An LMS also provides access to online courses for which the user registers. Administratively, an LMS makes it easy to enter, track, manage, and report on learning activities and competencies in an organization. In essence, an LMS primarily focuses on competencies, learning activities, and the logistics of delivering learning activities. An LMS does not focus on creation, reusability, management, or improvement of content itself.

What Is an LCMS?
In contrast, an LCMS helps create, reuse, locate, deliver, manage, and improve learning content. Content is typically maintained in a centralized content repository in the form of small, self-describing, uniquely identifiable objects, or learning objects, each of which satisfies one or more well-defined learning objectives. Each learning object may have been created from scratch or by re-purposing existing knowledge documents in other formats. An LCMS may locate and deliver a learning object to the end-user as an individual unit to satisfy a job-specific need or deliver the learning object as part of a larger course, curriculum, or learning activity defined in an LMS.

An advanced LCMS tracks the user’s interactions with each learning object and uses this detailed information to deliver highly personalized learning experiences while providing authors with rich reports for analyzing the clarity, relevance, and effectiveness of content, so it can be improved on an ongoing basis.

Some leading-edge LCMS products go even further to enable powerful collaboration and knowledge-exchange paradigms in the context of learning objects, and empower users to collaborate with each other as well as with subject-matter experts on specific learning objects. These knowledge exchanges are also captured, archived, and made easily available to future users to expand and supplement the knowledge encapsulated by that learning object.

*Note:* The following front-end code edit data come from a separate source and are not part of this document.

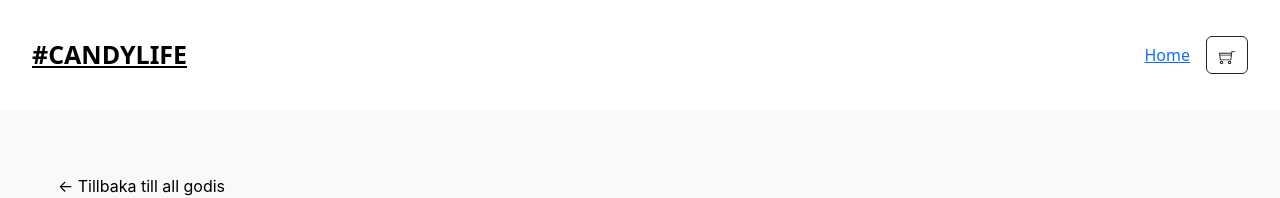
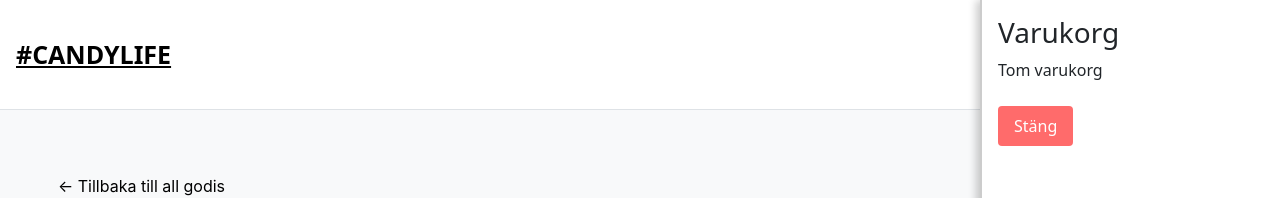
Before and after one commit to Petrasoderstrom1612/candy-life, a React (Vite) app in the folder candy-shop/: page /1 in a window 1280 px wide. Both pictures are taken after a click on the button "Shopping cart". Shown: the top 198 px of the page. Built offline with nearby package versions, Linux system fonts and the light colour scheme.

Commit message:
context provider

```diff
--- a/candy-shop/src/assets/index.css
+++ b/candy-shop/src/assets/index.css
@@ -58,6 +58,8 @@ html {
 .candy-box button {
   margin-top: 1em;
 }
+
+/**filters**/
 
 .candy-type {
   height: 34px;
@@ -143,6 +145,62 @@ html {
 
 .candy-type.clear-filters:hover {
   color: #4D4D4D !important;
+}
+
+/**cart**/
+.cart-overlay {
+  position: fixed;
+  top: 0;
+  right: 0;
+  width: 300px;
+  max-width: 80%;
+  height: 100%;
+  background-color: #fff;
+  border-left: 2px solid #ccc;
+  box-shadow: -4px 0 8px rgba(0, 0, 0, 0.2);
+  padding: 1rem;
+  z-index: 1000;
+  overflow-y: auto;
+  transition: transform 0.3s ease-in-out;
+  transform: translateX(0); /* We'll just show/hide with conditional rendering */
+}
+
+/* Cart items inside overlay */
+.cart-overlay p {
+  margin: 0.5rem 0;
+}
+
+/* Close button */
+.cart-overlay button {
+  background: #ff6b6b;
+  border: none;
+  color: white;
+  padding: 0.5rem 1rem;
+  cursor: pointer;
+  margin-top: 1rem;
+  border-radius: 4px;
+}
+
+/* Cart button in header */
+.cart-btn {
+  position: relative;
+}
+
+.cart-btn.has-items::after {
+  content: '';
+  display: block;
+  width: 10px;
+  height: 10px;
+  background: rgb(11, 240, 11);
+  border-radius: 50%;
+  position: absolute;
+  top: 0;
+  right: 0;
+}
+
+/* Remove the old default */
+.cart-btn::after {
+  content: none; /* no dot by default */
 }
 
 .clear-filters {
--- a/candy-shop/src/components/Header.tsx
+++ b/candy-shop/src/components/Header.tsx
@@ -1,15 +1,27 @@
-import Button from 'react-bootstrap/Button'
-import { NavLink} from "react-router-dom";
+import { NavLink } from "react-router-dom";
+import Button from "react-bootstrap/Button";
 import { TfiShoppingCart } from "react-icons/tfi";
-
+import { useCart } from "../context/useCart";
 
 const Header = () => {
+  const { cart, toggleCart } = useCart(); //get context
+
+  const hasItems = cart.length > 0;
+  console.log("has items", hasItems)
+
   return (
-    <header>
-      <NavLink to="/" className={({isActive}) => isActive ? "activenav site-logo" : "site-logo"}>#CandyLife</NavLink>
+    <header className="d-flex justify-content-between align-items-center p-3 border-bottom">
+      <NavLink to="/" className={({ isActive }) => isActive ? "activenav site-logo" : "site-logo"}>#CandyLife</NavLink>
       <nav className="d-flex align-items-center gap-3">
-        <NavLink to="/" className={({isActive}) => isActive ? "activenav" : undefined}>Home</NavLink>
-        <Button variant="outline-dark"><TfiShoppingCart /></Button>
+        <NavLink to="/" className={({ isActive }) => (isActive ? "activenav" : undefined)}>Home</NavLink>
+        <Button
+          className={`cart-btn ${cart.length > 0 ? "has-items" : ""}`}
+          variant={cart.length > 0 ? "success" : "outline-dark"}
+          onClick={toggleCart}
+          aria-label="Shopping cart"
+        >
+          <TfiShoppingCart />
+        </Button>
       </nav>
     </header>
   );
--- a/candy-shop/src/components/Layout.tsx
+++ b/candy-shop/src/components/Layout.tsx
@@ -1,15 +1,20 @@
+import CartProvider from "../context/CartProvider";
 import { Outlet } from "react-router-dom";
 import Header from "./Header";
 import Footer from "./Footer";
+import ShoppingCart from "./ShoppingCart";
 
 const Layout = () => {
   return (
     <>
+    <CartProvider>
       <Header />
+      <ShoppingCart />
       <main className="bg-light">
-        <Outlet />
+      <Outlet />
       </main>
-      <Footer />
+    </CartProvider>
+    <Footer />
     </>
   );
 };
--- /dev/null
+++ b/candy-shop/src/components/ShoppingCart.tsx
@@ -0,0 +1,28 @@
+import { useCart } from "../context/useCart";
+
+const ShoppingCart = () => {
+  const { cart, isOpen, toggleCart } = useCart();
+
+  if (!isOpen) return null;
+
+  // ✅ Debug: log cart contents whenever overlay opens
+  console.log("Shopping cart opened. Current items:", cart);
+
+  return (
+    <div className="cart-overlay">
+      <h3>Varukorg</h3>
+
+      {cart.length === 0 && <p>Tom varukorg</p>}
+
+      {cart.map((c, index) => (
+        <p key={index}>
+          {c.name} – {c.price} SEK
+        </p>
+      ))}
+
+      <button onClick={toggleCart}>Stäng</button>
+    </div>
+  );
+};
+
+export default ShoppingCart;
--- /dev/null
+++ b/candy-shop/src/context/CartContext.tsx
@@ -0,0 +1,4 @@
+import { createContext } from "react";
+import type { CartContextType } from "../services/Types";
+
+export const CartContext = createContext<CartContextType | null>(null);
--- /dev/null
+++ b/candy-shop/src/context/CartProvider.tsx
@@ -0,0 +1,30 @@
+import { useState } from "react";
+import type { Candy } from "../services/Types";
+import { CartContext } from "./CartContext";
+
+type CartProviderProps = {
+  children: React.ReactNode;
+};
+
+const CartProvider = ({ children }: CartProviderProps) => {//state holder
+  const [cart, setCart] = useState<Candy[]>([]);
+  const [isOpen, setIsOpen] = useState<boolean>(false);
+
+  const addToCart = (candy: Candy) => {
+    console.log("Added to cart:", candy);
+    setCart(prev => [...prev, candy]);
+  };
+
+  const toggleCart = () => {
+    setIsOpen(prev => !prev);
+    console.log("Cart open:", !isOpen);
+  };
+
+  return (
+    <CartContext.Provider value={{ cart, isOpen, addToCart, toggleCart }}>
+      {children}
+    </CartContext.Provider>
+  );
+};
+
+export default CartProvider;
--- /dev/null
+++ b/candy-shop/src/context/useCart.tsx
@@ -0,0 +1,9 @@
+import { useContext } from "react";
+import { CartContext } from "./CartContext";
+import type { CartContextType } from "../services/Types";
+
+export const useCart = (): CartContextType => { //shortcut for useContext(CartContext)
+  const context = useContext(CartContext);
+  if (!context) throw new Error("useCart must be used within CartProvider");
+  return context;
+};
--- a/candy-shop/src/pages/Home.tsx
+++ b/candy-shop/src/pages/Home.tsx
@@ -1,12 +1,13 @@
 import '../assets/app.scss';
 import Button from 'react-bootstrap/Button';
-import type { Candy } from '../services/Types';
+import type { Candy, TagSlug } from '../services/Types';
 import { getCandies } from '../services/BortakvallApi';
 import { Link, useSearchParams } from "react-router-dom";
 import Loader from '../components/Loader';
 import TagFilters from '../components/TagFilters';
-import type {TagSlug} from '../services/Types';
+import { useCart } from "../context/useCart";
 import { useState, useEffect } from 'react';
+
 
 const Home = () => {
   const [candies, setCandies] = useState<Candy[]>([]);
@@ -21,6 +22,8 @@ const Home = () => {
         c.tags?.some(tag => tag.slug === tagParam) ?? false
       )
     : candies;
+
+  const { addToCart } = useCart();
 
   useEffect(() => {
     const loadCandies = async () => {
@@ -61,7 +64,11 @@ const Home = () => {
       >
         Läs mer
       </Link>
-      <Button variant="dark">Lägg till i varukorgen</Button>
+      <Button
+        variant="dark"
+        onClick={() => {console.log("Adding to cart:", c);addToCart(c);}}>
+      Lägg till i varukorgen
+      </Button>
     </div>
   ));
 
```
Also changed, not shown: candy-shop/src/services/Types.ts (+8 -0 lines).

An LCMS essentially focuses on creating, reusing, locating, delivering, managing, and improving content. In certain cases, the focus also extends to fostering knowledge communities and capturing the unstructured knowledge around the learning object in a tangible form. But an LCMS does not deal with competency management, the extensive administrative functionalities of managing learning activities, or the logistics of these activities.

Where Do LMS and LCMS Meet?
Though Learning Management Systems and Learning Content Management Systems fundamentally differ in focus, they address complementary aspects of the same high-level goal: to accelerate knowledge transfer. In achieving this goal, they share common ground in three key areas:

Content:
Content is a key ingredient handled by both LMS and LCMS. The LMS manages, prescribes, delivers, and tracks online courses, which are typically composed of learning objects that were created and defined in the LCMS. The LMS and LCMS both monitor the delivery of content but at different levels of granularity. An LMS concentrates on course-level tracking, particularly completion status and rolled-up scores. In contrast, an LCMS employs detailed tracking at the learning-object level not only to trace user performance and interactions at a finer granularity, but also to provide the metrics that help authors analyze the learning object’s clarity, relevance, and effectiveness.

Users:
Users play a central role in both LMS and LCMS. Independent of whether the resource is a learning object, an online course, an expert, or some other form of learning activity, an important common goal of products in both categories is delivering the learning resource to the user in the most effective way possible. A typical LMS maintains a rich profile of each user, including organizational affiliations, job role, preferences, competencies, skill levels, participation in past learning activities, and so forth. Users typically go to the LMS to manage their current competency status, analyze their skill gaps, and register for learning activities that will help them reduce their skill gaps against an aspired career path. An LCMS focuses on delivering a personalized experience to the user that provides just enough content to address the person’s individual needs, just when he or she needs it. An LCMS may also enhance this experience by customizing the content based on a user’s profile or by offering rich collaborative and knowledge exchange capabilities around the content. The key difference is that the LCMS takes advantage of all the information available about the user to offer a personalized experience when delivering a learning object, while an LMS typically maintains the user profile information and makes it available to the LCMS to deliver the personalized experience.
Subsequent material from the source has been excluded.